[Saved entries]
══════════════════════════════

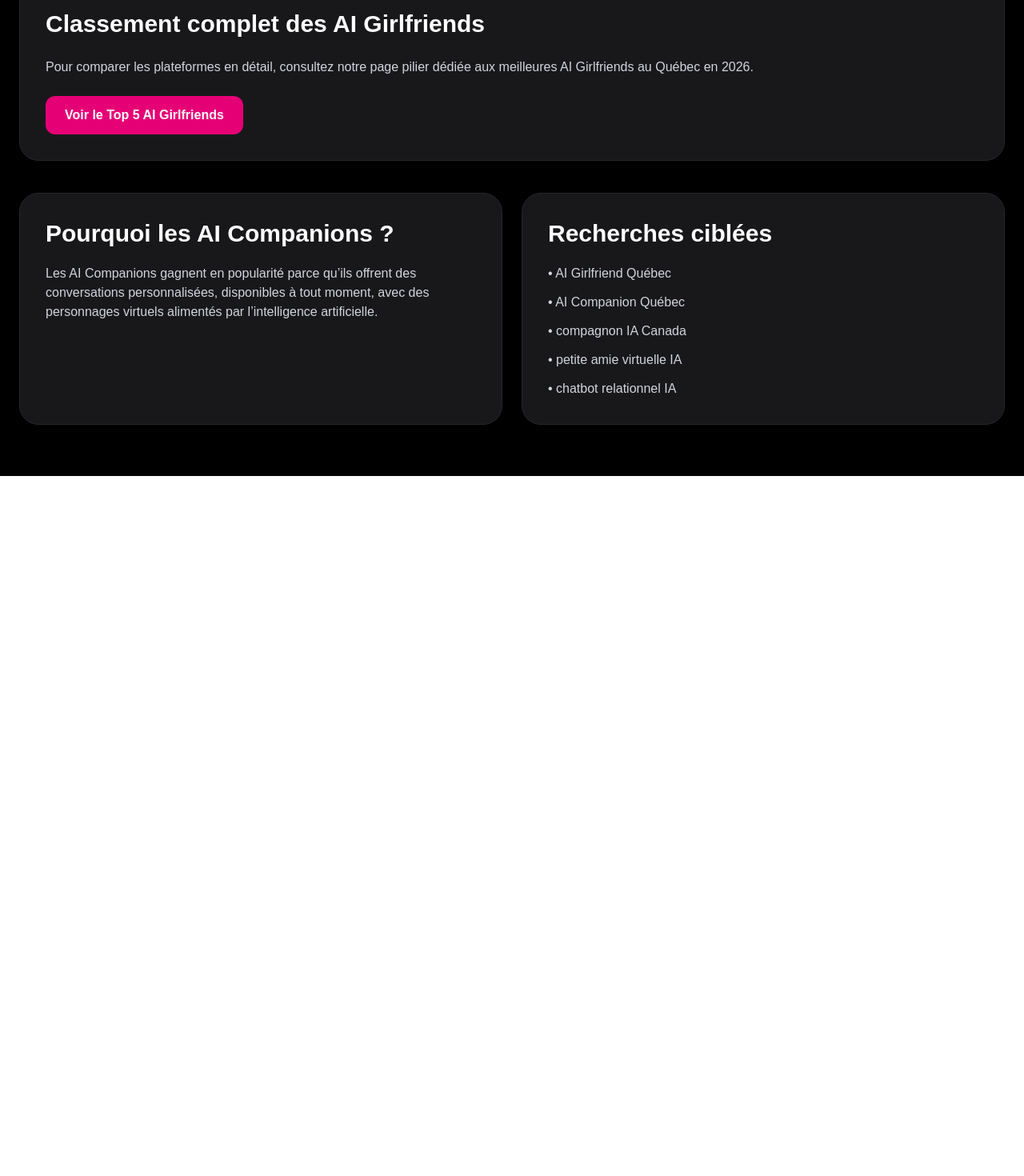
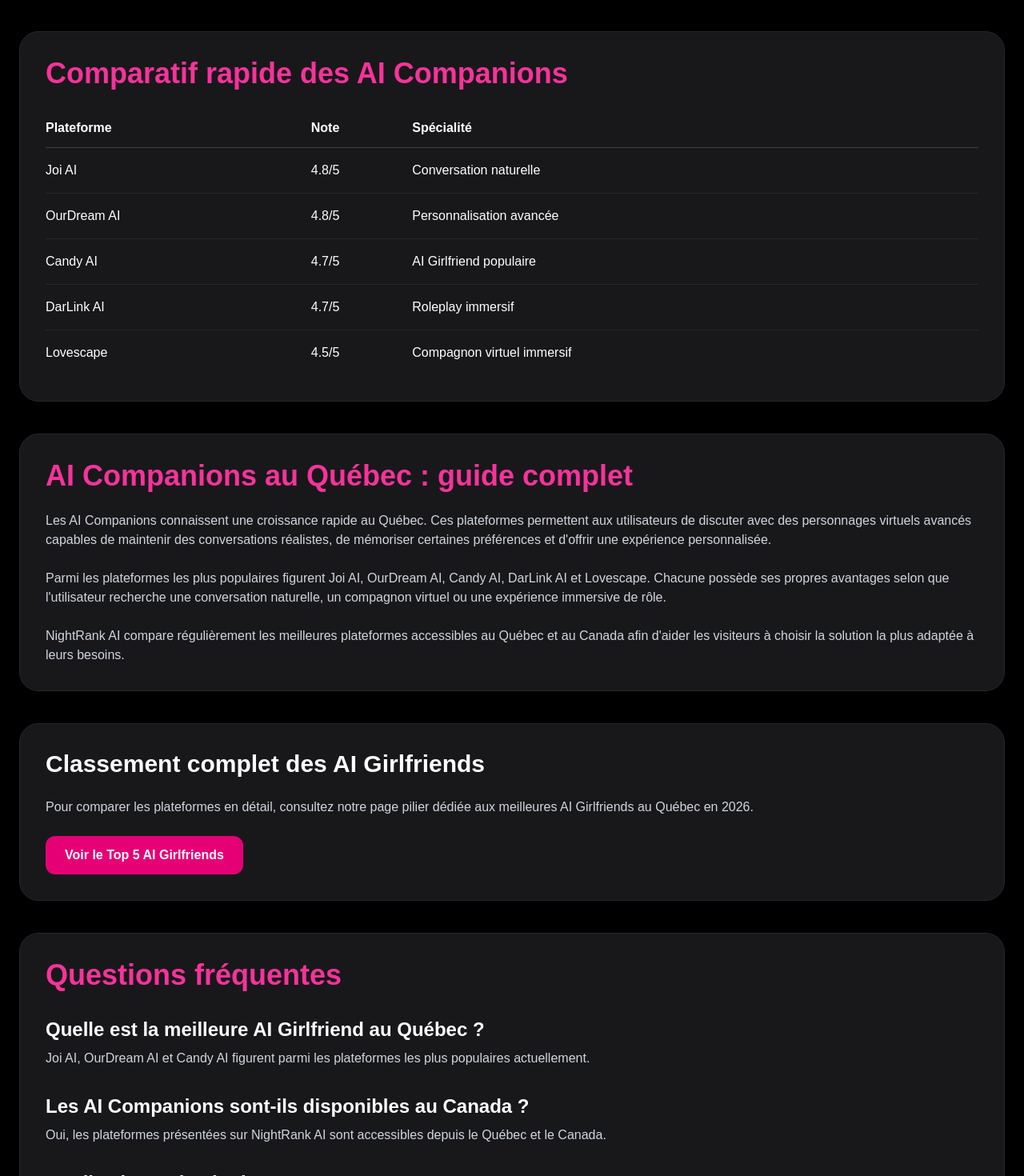
Before and after one commit to tbagvolkov/nightrank-ai, a Next.js app: page /ai in a window 1280 px wide. Shown: the part 1095-2565 px from the top of the page at 80% size. Before the commit the page ends 1690 px from the top, so only its background shows below. Built offline with nearby package versions, Linux system fonts and the light colour scheme.

Commit message:
AI page premium SEO

```diff
--- a/app/ai/page.tsx
+++ b/app/ai/page.tsx
@@ -51,17 +51,19 @@
   return (
     <main className="min-h-screen bg-black text-white px-6 py-16">
       <div className="max-w-7xl mx-auto">
+
         <a href="/" className="text-pink-400 hover:text-pink-300">
           ← Retour accueil
         </a>
 
         <section className="mt-10 bg-zinc-950 border border-zinc-800 rounded-3xl p-8 md:p-12">
+
           <p className="text-pink-500 font-bold mb-4">
             AI Companions Québec • 2026
           </p>
 
           <h1 className="text-5xl md:text-6xl font-bold text-pink-500 mb-6">
-            Meilleurs AI Companions au Québec
+            Top 5 AI Girlfriends et AI Companions au Québec en 2026
           </h1>
 
           <p className="text-gray-300 max-w-3xl text-lg">
@@ -69,33 +71,141 @@
             AI Girlfriends et chatbots relationnels accessibles au Québec et au
             Canada.
           </p>
+
         </section>
 
         <section className="grid md:grid-cols-2 lg:grid-cols-3 gap-6 mt-10">
+
           {aiOffers.map((offer) => (
+
             <a
               key={offer.name}
               href={offer.href}
               className="bg-zinc-900 border border-zinc-800 rounded-3xl p-8 hover:border-pink-500 transition"
             >
-              <p className="text-pink-500 font-bold mb-3">{offer.rank}</p>
 
-              <h2 className="text-3xl font-bold mb-3">{offer.name}</h2>
+              <p className="text-pink-500 font-bold mb-3">
+                {offer.rank}
+              </p>
+
+              <h2 className="text-3xl font-bold mb-3">
+                {offer.name}
+              </h2>
 
               <p className="text-yellow-400 font-bold mb-4">
                 ★★★★★ {offer.note}
               </p>
 
-              <p className="text-gray-300 mb-5">{offer.description}</p>
+              <p className="text-gray-300 mb-5">
+                {offer.description}
+              </p>
 
               <span className="text-pink-400 font-bold">
                 Lire l’avis →
               </span>
+
             </a>
+
           ))}
+
+        </section>
+
+        {/* COMPARATIF */}
+
+        <section className="mt-10 bg-zinc-900 border border-zinc-800 rounded-3xl p-8">
+
+          <h2 className="text-4xl font-bold mb-6 text-pink-500">
+            Comparatif rapide des AI Companions
+          </h2>
+
+          <div className="overflow-x-auto">
+
+            <table className="w-full text-left">
+
+              <thead>
+
+                <tr className="border-b border-zinc-700">
+                  <th className="py-3">Plateforme</th>
+                  <th className="py-3">Note</th>
+                  <th className="py-3">Spécialité</th>
+                </tr>
+
+              </thead>
+
+              <tbody>
+
+                <tr className="border-b border-zinc-800">
+                  <td className="py-4">Joi AI</td>
+                  <td>4.8/5</td>
+                  <td>Conversation naturelle</td>
+                </tr>
+
+                <tr className="border-b border-zinc-800">
+                  <td className="py-4">OurDream AI</td>
+                  <td>4.8/5</td>
+                  <td>Personnalisation avancée</td>
+                </tr>
+
+                <tr className="border-b border-zinc-800">
+                  <td className="py-4">Candy AI</td>
+                  <td>4.7/5</td>
+                  <td>AI Girlfriend populaire</td>
+                </tr>
+
+                <tr className="border-b border-zinc-800">
+                  <td className="py-4">DarLink AI</td>
+                  <td>4.7/5</td>
+                  <td>Roleplay immersif</td>
+                </tr>
+
+                <tr>
+                  <td className="py-4">Lovescape</td>
+                  <td>4.5/5</td>
+                  <td>Compagnon virtuel immersif</td>
+                </tr>
+
+              </tbody>
+
+            </table>
+
+          </div>
+
+        </section>
+
+        {/* TEXTE SEO */}
+
+        <section className="mt-10 bg-zinc-900 border border-zinc-800 rounded-3xl p-8">
+
+          <h2 className="text-4xl font-bold mb-6 text-pink-500">
+            AI Companions au Québec : guide complet
+          </h2>
+
+          <p className="text-gray-300 mb-6">
+            Les AI Companions connaissent une croissance rapide au Québec.
+            Ces plateformes permettent aux utilisateurs de discuter avec des
+            personnages virtuels avancés capables de maintenir des conversations
+            réalistes, de mémoriser certaines préférences et d'offrir une
+            expérience personnalisée.
+          </p>
+
+          <p className="text-gray-300 mb-6">
+            Parmi les plateformes les plus populaires figurent Joi AI,
+            OurDream AI, Candy AI, DarLink AI et Lovescape.
+            Chacune possède ses propres avantages selon que l'utilisateur
+            recherche une conversation naturelle, un compagnon virtuel ou une
+            expérience immersive de rôle.
+          </p>
+
+          <p className="text-gray-300">
+            NightRank AI compare régulièrement les meilleures plateformes
+            accessibles au Québec et au Canada afin d'aider les visiteurs
+            à choisir la solution la plus adaptée à leurs besoins.
+          </p>
+
         </section>
 
         <section className="mt-10 bg-zinc-900 border border-zinc-800 rounded-3xl p-8">
+
           <h2 className="text-3xl font-bold mb-6">
             Classement complet des AI Girlfriends
           </h2>
@@ -111,35 +221,56 @@
           >
             Voir le Top 5 AI Girlfriends
           </a>
+
         </section>
 
-        <section className="mt-10 grid md:grid-cols-2 gap-6">
-          <div className="bg-zinc-900 border border-zinc-800 rounded-3xl p-8">
-            <h2 className="text-3xl font-bold mb-5">
-              Pourquoi les AI Companions ?
-            </h2>
+        {/* FAQ */}
 
-            <p className="text-gray-300">
-              Les AI Companions gagnent en popularité parce qu’ils offrent des
-              conversations personnalisées, disponibles à tout moment, avec des
-              personnages virtuels alimentés par l’intelligence artificielle.
-            </p>
+        <section className="mt-10 bg-zinc-900 border border-zinc-800 rounded-3xl p-8">
+
+          <h2 className="text-4xl font-bold mb-8 text-pink-500">
+            Questions fréquentes
+          </h2>
+
+          <div className="space-y-8">
+
+            <div>
+              <h3 className="text-2xl font-bold mb-2">
+                Quelle est la meilleure AI Girlfriend au Québec ?
+              </h3>
+
+              <p className="text-gray-300">
+                Joi AI, OurDream AI et Candy AI figurent parmi les plateformes
+                les plus populaires actuellement.
+              </p>
+            </div>
+
+            <div>
+              <h3 className="text-2xl font-bold mb-2">
+                Les AI Companions sont-ils disponibles au Canada ?
+              </h3>
+
+              <p className="text-gray-300">
+                Oui, les plateformes présentées sur NightRank AI sont
+                accessibles depuis le Québec et le Canada.
+              </p>
+            </div>
+
+            <div>
+              <h3 className="text-2xl font-bold mb-2">
+                Quelle alternative à Character AI ?
+              </h3>
+
+              <p className="text-gray-300">
+                Candy AI, Joi AI, DarLink AI et OurDream AI sont parmi les
+                meilleures alternatives disponibles.
+              </p>
+            </div>
+
           </div>
 
-          <div className="bg-zinc-900 border border-zinc-800 rounded-3xl p-8">
-            <h2 className="text-3xl font-bold mb-5">
-              Recherches ciblées
-            </h2>
+        </section>
 
-            <ul className="space-y-3 text-gray-300">
-              <li>• AI Girlfriend Québec</li>
-              <li>• AI Companion Québec</li>
-              <li>• compagnon IA Canada</li>
-              <li>• petite amie virtuelle IA</li>
-              <li>• chatbot relationnel IA</li>
-            </ul>
-          </div>
-        </section>
       </div>
     </main>
   );
```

══════════════════════════════

What the task asks |
Lines with the word "pink": copy each one from the data above.

Solution |
         <a href="/" className="text-pink-400 hover:text-pink-300">
           <p className="text-pink-500 font-bold mb-4">
           <h1 className="text-5xl md:text-6xl font-bold text-pink-500 mb-6">
               className="bg-zinc-900 border border-zinc-800 rounded-3xl p-8 hover:border-pink-500 transition"
-              <p className="text-pink-500 font-bold mb-3">{offer.rank}</p>
+              <p className="text-pink-500 font-bold mb-3">
               <span className="text-pink-400 font-bold">
+          <h2 className="text-4xl font-bold mb-6 text-pink-500">
+          <h2 className="text-4xl font-bold mb-6 text-pink-500">
+          <h2 className="text-4xl font-bold mb-8 text-pink-500">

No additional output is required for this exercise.